"Prior to 2002, most hospitals did not have adequate plans to handle common medical disasters, much less catastrophic emergencies," the report reads.
"Our research found that U.S. hospitals are significantly better prepared than they were in 2001 to deal with common disasters, such as tornadoes, bridge collapses and mass shootings. Moreover, much of that progress is attributable to the Hospital Preparedness Program," the center's experts wrote.
But the report, available at http://www.upmc-biosecurity.org, found that hospitals still lack the capacity to deal with big influxes of patients for large and ongoing disasters.
"While we found ... that a strong foundation has been built for hospitals to be able to respond to catastrophic situations -- such as large earthquakes, pandemic influenza, or the aftermath of nuclear or biological terrorism -- there is much to be done before hospitals are prepared to address the complicated challenges associated with those large-scale events that drain response resources over a prolonged period of time," they wrote.
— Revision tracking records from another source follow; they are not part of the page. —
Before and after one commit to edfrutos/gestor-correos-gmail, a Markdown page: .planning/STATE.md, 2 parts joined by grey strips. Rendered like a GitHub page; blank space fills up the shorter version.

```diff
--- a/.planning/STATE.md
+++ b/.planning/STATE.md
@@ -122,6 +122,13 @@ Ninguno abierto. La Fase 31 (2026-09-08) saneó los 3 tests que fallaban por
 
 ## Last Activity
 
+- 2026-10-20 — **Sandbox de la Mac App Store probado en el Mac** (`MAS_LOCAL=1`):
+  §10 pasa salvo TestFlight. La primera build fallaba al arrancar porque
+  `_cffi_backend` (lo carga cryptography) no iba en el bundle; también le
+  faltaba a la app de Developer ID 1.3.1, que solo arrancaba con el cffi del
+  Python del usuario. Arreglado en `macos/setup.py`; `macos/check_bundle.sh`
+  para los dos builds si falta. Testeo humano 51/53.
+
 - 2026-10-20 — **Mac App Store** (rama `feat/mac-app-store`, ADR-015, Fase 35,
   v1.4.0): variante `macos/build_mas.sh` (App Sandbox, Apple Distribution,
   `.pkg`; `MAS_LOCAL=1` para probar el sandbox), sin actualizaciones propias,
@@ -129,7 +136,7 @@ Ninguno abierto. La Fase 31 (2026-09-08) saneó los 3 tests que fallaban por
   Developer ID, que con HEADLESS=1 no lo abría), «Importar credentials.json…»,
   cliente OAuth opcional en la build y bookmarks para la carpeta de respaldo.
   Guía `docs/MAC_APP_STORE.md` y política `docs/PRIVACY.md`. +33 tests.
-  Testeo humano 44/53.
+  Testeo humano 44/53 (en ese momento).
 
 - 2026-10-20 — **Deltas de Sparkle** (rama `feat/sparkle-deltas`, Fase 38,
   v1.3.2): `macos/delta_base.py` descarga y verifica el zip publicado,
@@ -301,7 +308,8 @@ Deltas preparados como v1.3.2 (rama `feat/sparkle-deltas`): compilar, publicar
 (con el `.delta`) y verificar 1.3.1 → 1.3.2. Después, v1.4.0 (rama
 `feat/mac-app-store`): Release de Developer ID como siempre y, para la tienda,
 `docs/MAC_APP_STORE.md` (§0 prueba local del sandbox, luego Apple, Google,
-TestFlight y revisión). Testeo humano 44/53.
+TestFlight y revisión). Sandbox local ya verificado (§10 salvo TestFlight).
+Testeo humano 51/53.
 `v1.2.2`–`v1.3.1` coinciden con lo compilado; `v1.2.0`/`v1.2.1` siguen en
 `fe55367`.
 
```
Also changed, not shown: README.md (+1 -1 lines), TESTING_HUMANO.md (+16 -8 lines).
Many studies have shown that U.S. hospitals would be completely overwhelmed by a large disaster. They lack beds, rooms and staff to handle large numbers of patients and many report they have insufficient space for new patients on an average day.
(Reporting by Maggie Fox)